Last night provided yet another example. SREF forecasts initialized at 0900 UTC 25 January (2 AM MST Saturday) produced anywhere from 3-12 inches with last night storm with a mean of about 8.
Thusfar, we're up to a 12 inch total, at the top of the ensemble range, and it's still snowing.
I could dig further, but who wants to jinx this run? Let it keep coming.
Shifting gears, it's now January 27th, which puts us nearly 2/3 of the way through meteorological winter (December-February) and the snow accumulation season. In the Salt Lake Valley, it's been a relatively mild meteorological winter with a mean temperature at the Salt Lake City Airport through Jan 26 of 34.6˚F, the 16th warmest on record (i.e., since 1875).
The coldest temperature observed so far this winter at the airport is a relatively balmy 20˚F, which was the minimum on three days in December and two in January. That's pretty pathetic. We've never gone so deep into meteorological winter without a colder temperature.
|Source: NOAA Regional Climate Centers|
Finally, a quick comment on the state of the snowpack. It's been a good snow season, but the snowpack is not as fat as you might think. The Snowbird SNOTEL sites at 148% of median, but as of yesterday elsewhere in the Salt Lake and Bountiful area mountains Brighton is 113%, Thaynes Canyon 111%, Mill-D North 114%, Parleys Summit 112%, Lookout Peak 125%, Louis Meadow 110%, Hardscrabble 105%, Parrish Creek 111%, Farmington 105%, and Farmington Lower 112%. To the south, Timp Divide and Cascade Mountain are below median (94% and 89%, respectively).

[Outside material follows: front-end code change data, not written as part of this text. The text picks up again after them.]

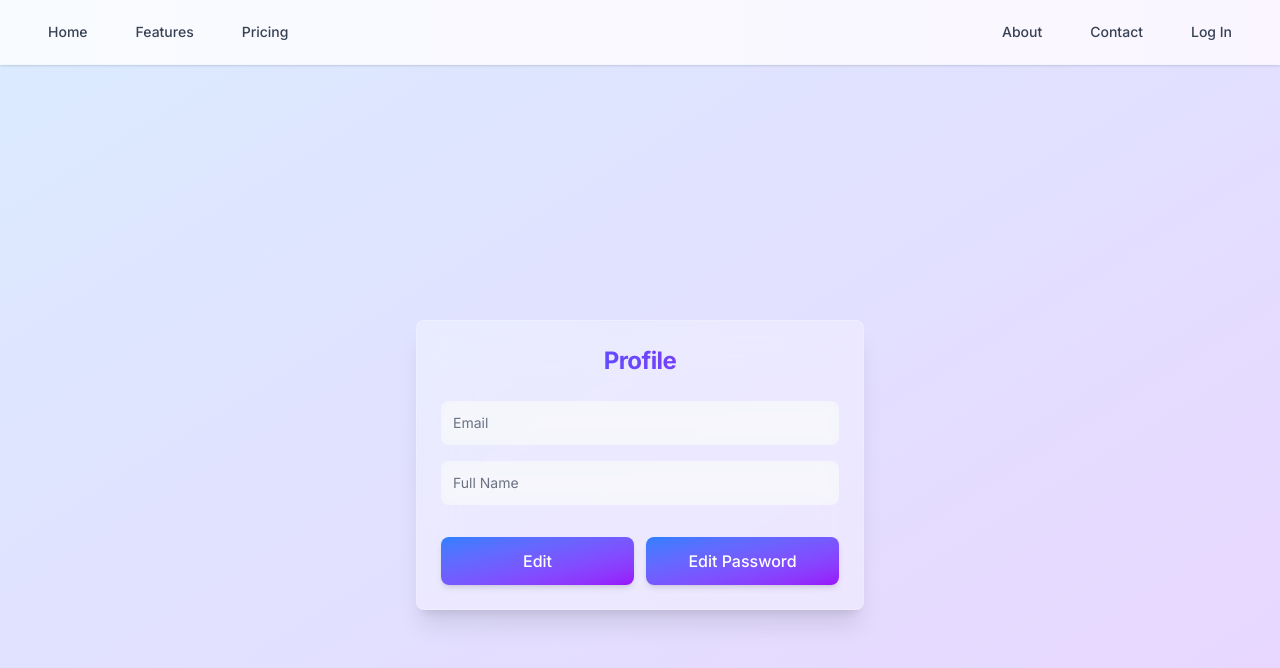
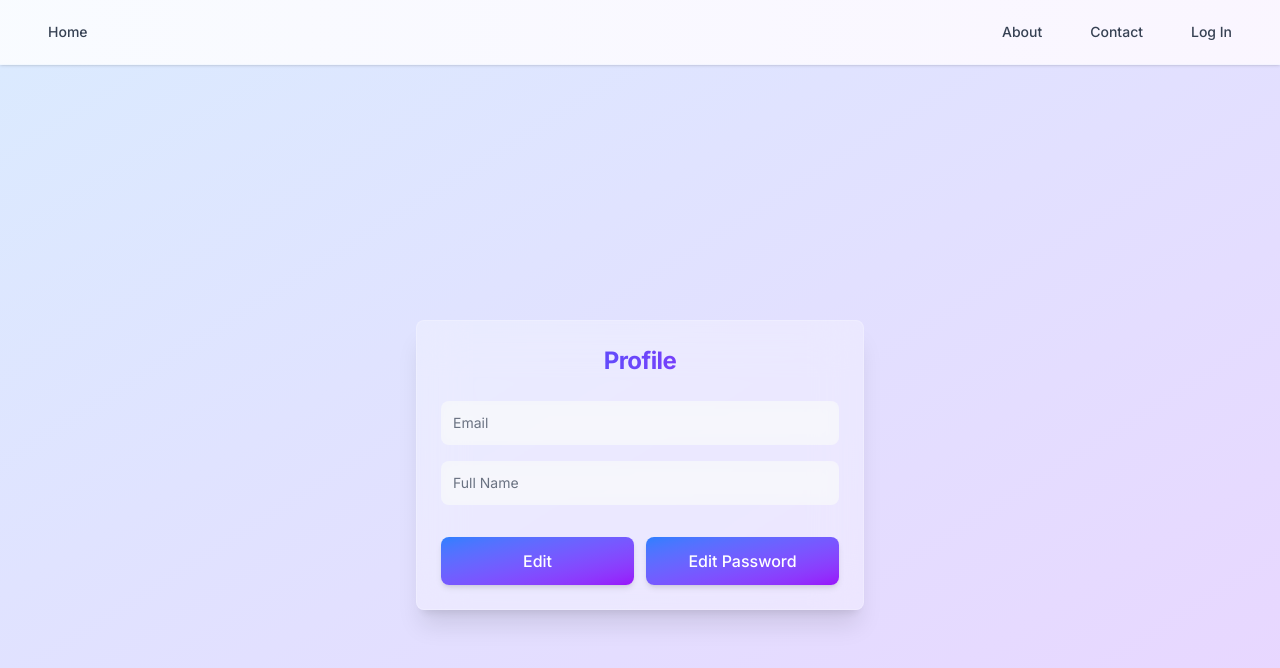
Before and after one commit to xyvora/SCANUE-V, a Next.js app in the folder frontend/: page /account in a window 1280 px wide. Shown: the top 668 px of the page. Built offline with nearby package versions, Linux system fonts and the light colour scheme; no server answers.

Commit message:
Simplify Navbar by removing unnecessary navigation links

```diff
--- a/frontend/src/components/Navbar.tsx
+++ b/frontend/src/components/Navbar.tsx
@@ -47,15 +47,12 @@ export default function Navbar() {
         <div className="flex items-center justify-between h-16">
           <div className="flex items-center space-x-4">
             <NavLink href="/">Home</NavLink>
-            <NavLink href="/features">Features</NavLink>
-            <NavLink href="/pricing">Pricing</NavLink>
           </div>
           <div className="flex items-center space-x-4">
             {isLoggedIn ? (
               <>
                 <NavLink href="/chat">Chat</NavLink>
                 <NavLink href="/account">Account</NavLink>
-                <NavLink href="/help">Help</NavLink>
                 <form action="/api/logout" method="POST">
                   <button
                     type="submit"
```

Last night's snow will help a bit, but if I was a water manager, I'd keep doing my snow dances.